This works as long as your extractor is inefficient. But you can’t push efficiency above 100%. Eventually, the only way to extract more is to actually run the damn thing.

Getting a bigger quarry

When you’re extracting a resource, there’s a difference between “improve the extractor” and “get a bigger quarry.”

If your quarry has 100 resource units in it, the strategy of “improving the extractor” can never get you more than 100 units. It can get them to you faster, but if you want more than 100 units, you have to get a bigger quarry.

“N” sets the efficiency of the extractor. “S” sets … well, it doesn’t exactly set the size of the quarry (that’s D). There is an ambiguity in the S: it could mean running for more epochs on the same data, or it could mean getting more data.

But S does, at least, set an upper bound on the size of the quarry, D. (Via D≤E and E = B*S, with B set optimally as always.)

With high enough compute (and thus model size), you’ve pushed the “extractor upgrades are cheap” lifehack as far as it can go. With this efficient extractor, taking S steps (thus making E = B*S updates) sucks up most of the information theoretically extractable from E individual data points.

The learning curve L(E) of your model, as it makes its first pass over the dataset, starts to merge with L(D), the theoretical optimum achievable with that same dataset. You trace out L(D) as you train, and the relevant constraint on your performance is the maximum data size D you can obtain and train on.

Where we are now

In the compute regime that spans GPT-2 and the smaller variants of GPT-3, extraction is far less than maximally efficient. The L(C) strategy applies, and the smart move is to spend compute mostly on model size. So you make GPT-2, and then GPT-3.

Once we get to the full GPT-3, though, the extractor is efficient enough that the justification for L(C) has broken down, and the learning curve L(E) over the first epoch looks like L(D).

Here is that as a picture, from the new paper:

The yellowest, lowest learning curve is the full GPT-3. (The biggest GPT-2 is one of the green-ish lines.) The black line is L(D), maximally efficient extraction.

You can see the whole story in this picture. If you’re in one of the smaller-model learning curves, running for more steps on more data will get you nowhere near to the total extractable info in that data. It’s a better use of your compute to move downwards, toward the learning curve of a bigger model. That’s the L(C) story.

If the L(C) story went on forever, the curves would get steeper and steeper. Somewhere a little beyond GPT-3, they would be steeper than L(D). They would cross L(D), and we’d be learning more than L(D) says is theoretically present in the data.

According to the story above, that won’t happen. We’ll just converge ever closer to L(D). To push loss further downward, we need more data.
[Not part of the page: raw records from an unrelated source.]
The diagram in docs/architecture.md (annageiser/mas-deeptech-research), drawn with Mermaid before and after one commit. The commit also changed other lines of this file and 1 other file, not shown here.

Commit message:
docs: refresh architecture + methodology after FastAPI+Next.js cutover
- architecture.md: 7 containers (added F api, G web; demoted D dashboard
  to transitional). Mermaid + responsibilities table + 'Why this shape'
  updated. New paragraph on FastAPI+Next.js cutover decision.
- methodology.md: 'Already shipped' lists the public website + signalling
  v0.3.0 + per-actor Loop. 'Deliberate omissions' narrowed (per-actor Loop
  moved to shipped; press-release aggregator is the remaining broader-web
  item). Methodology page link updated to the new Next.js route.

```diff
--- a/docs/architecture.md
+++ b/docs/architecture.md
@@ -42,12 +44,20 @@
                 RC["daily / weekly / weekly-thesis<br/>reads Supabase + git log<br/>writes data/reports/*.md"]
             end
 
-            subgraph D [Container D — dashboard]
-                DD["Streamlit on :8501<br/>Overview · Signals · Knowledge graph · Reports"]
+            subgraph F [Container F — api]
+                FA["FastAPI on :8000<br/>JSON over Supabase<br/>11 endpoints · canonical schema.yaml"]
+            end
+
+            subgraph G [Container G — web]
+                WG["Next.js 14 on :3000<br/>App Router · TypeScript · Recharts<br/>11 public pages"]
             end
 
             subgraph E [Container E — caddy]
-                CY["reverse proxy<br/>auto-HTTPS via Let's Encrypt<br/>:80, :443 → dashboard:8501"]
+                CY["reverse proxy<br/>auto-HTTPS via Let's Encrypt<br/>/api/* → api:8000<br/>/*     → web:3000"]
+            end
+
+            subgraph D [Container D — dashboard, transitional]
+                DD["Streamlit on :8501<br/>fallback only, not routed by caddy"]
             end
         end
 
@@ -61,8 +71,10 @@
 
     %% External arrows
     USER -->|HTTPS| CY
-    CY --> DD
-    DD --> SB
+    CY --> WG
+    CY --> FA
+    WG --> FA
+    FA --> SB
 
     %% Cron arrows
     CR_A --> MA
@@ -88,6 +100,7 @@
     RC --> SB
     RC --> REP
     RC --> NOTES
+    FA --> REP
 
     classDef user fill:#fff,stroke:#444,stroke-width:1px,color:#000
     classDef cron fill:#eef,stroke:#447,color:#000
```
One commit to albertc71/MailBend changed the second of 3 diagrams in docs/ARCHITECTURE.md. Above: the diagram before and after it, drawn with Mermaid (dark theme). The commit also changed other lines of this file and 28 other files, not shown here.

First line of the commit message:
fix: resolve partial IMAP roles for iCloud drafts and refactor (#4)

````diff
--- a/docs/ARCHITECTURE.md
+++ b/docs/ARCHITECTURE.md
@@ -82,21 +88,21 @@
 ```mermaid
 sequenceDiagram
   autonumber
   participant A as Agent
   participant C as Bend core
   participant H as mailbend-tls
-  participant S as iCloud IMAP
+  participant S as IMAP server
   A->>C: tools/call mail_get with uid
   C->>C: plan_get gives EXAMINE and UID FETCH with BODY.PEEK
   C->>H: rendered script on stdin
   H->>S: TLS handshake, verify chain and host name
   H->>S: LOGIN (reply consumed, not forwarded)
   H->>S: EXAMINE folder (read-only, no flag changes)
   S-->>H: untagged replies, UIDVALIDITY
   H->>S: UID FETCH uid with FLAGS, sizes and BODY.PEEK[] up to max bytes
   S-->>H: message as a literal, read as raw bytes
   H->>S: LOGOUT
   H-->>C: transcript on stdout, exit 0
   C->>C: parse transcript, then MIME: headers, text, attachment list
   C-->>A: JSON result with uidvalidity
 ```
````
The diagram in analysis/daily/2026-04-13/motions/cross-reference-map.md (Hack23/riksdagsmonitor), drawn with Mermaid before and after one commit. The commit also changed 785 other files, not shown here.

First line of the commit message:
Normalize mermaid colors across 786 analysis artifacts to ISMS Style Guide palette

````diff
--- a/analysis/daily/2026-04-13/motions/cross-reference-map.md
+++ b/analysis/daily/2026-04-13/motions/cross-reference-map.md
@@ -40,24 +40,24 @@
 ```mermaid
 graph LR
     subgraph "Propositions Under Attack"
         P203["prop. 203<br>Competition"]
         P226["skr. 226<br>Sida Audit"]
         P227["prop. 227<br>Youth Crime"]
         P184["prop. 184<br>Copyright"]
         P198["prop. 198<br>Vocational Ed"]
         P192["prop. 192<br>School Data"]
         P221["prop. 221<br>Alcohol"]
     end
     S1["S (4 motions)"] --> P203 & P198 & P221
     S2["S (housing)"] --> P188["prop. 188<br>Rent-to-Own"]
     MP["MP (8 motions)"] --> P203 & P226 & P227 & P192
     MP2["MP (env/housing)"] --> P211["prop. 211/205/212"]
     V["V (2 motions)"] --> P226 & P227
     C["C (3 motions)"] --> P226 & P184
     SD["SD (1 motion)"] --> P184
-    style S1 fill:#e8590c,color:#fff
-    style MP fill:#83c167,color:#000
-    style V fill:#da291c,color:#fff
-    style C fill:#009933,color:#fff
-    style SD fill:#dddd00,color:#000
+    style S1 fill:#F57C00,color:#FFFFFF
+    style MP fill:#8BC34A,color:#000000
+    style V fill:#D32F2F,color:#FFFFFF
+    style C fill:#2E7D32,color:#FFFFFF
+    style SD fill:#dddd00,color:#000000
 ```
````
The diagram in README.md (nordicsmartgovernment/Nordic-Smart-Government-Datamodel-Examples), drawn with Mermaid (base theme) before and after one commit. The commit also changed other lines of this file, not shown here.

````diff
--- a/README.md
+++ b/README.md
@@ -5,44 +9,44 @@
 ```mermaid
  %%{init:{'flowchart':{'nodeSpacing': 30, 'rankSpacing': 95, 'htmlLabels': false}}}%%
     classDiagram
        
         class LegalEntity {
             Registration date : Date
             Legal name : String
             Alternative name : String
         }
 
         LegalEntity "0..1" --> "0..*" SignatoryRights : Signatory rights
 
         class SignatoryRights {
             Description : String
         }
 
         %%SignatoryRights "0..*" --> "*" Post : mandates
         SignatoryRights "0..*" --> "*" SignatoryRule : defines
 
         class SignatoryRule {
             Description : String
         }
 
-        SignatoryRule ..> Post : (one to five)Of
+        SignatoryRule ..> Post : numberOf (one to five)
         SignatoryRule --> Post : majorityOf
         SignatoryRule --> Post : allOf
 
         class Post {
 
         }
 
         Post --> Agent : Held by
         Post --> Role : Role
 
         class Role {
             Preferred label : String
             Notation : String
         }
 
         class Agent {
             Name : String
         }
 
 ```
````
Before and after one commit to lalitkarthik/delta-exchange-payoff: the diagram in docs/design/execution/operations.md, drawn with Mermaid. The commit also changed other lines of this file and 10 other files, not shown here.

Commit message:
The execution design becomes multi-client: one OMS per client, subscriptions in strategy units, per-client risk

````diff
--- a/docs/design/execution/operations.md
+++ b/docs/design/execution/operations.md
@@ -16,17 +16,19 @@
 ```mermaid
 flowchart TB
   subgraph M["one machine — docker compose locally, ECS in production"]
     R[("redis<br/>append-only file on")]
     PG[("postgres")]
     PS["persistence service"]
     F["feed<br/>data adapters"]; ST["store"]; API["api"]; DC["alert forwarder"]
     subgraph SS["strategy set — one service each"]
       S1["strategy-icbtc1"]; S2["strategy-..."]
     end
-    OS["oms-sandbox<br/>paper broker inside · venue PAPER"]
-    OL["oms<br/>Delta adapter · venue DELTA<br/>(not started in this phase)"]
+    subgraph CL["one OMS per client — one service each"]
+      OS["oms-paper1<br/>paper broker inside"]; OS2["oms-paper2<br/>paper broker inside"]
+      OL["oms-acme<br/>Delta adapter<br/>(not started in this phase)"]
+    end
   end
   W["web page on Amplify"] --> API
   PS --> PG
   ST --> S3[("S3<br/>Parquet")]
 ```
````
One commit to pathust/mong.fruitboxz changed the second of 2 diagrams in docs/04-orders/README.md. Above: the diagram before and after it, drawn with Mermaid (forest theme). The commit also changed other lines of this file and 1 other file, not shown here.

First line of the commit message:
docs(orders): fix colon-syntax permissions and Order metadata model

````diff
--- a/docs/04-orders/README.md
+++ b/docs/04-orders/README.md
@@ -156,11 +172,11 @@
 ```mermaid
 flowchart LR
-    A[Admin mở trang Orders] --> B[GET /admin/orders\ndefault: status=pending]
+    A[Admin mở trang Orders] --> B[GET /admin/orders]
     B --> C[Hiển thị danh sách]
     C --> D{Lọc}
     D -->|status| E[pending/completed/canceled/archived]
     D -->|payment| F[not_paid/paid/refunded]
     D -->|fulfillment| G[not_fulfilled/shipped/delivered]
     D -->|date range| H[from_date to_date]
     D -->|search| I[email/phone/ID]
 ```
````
Since people are talking about bitter lessons a lot these days, I should make the following explicit: none of this means “the scaling hypothesis is false,” or anything like that.

It just suggests the relevant variable to scale with compute will switch: we’ll spent less of our marginal compute on bigger models, and more of it on bigger data.

That said, if the above is true (which it may not be), it does suggest that scaling transformers on text alone will not continue productively much past GPT-3.

The GPT-3 paper says its choices were guided by the “grow N, not S” heuristic behind the L(C) curve:

Based on the analysis in Scaling Laws For Neural Language Models [KMH+20] we train much larger models on many fewer tokens than is typical.

(“KMH+20″ is the first of the two scaling papers discussed here.) Even following this heuristic, they still picked a huge dataset, by human standards for text datasets.

In the above terms, their “E” was 300 billion tokens and their “D” was ~238 tokens, since they updated multiple times on some tokens (cf. Table 2.2 in the GPT-3 paper). The whole of Common Crawl is 410 billion tokens, and Common Crawl might as well be “all the text in the universe” from the vantage point of you and me.

So, there’s room to scale D up somewhat further than they did with GPT-3, but not many orders of magnitude more. To me, this suggests that an intuitively “smarter” GPT-4 would need to get its smartness from being multimodal, as we really can’t go much further with just text.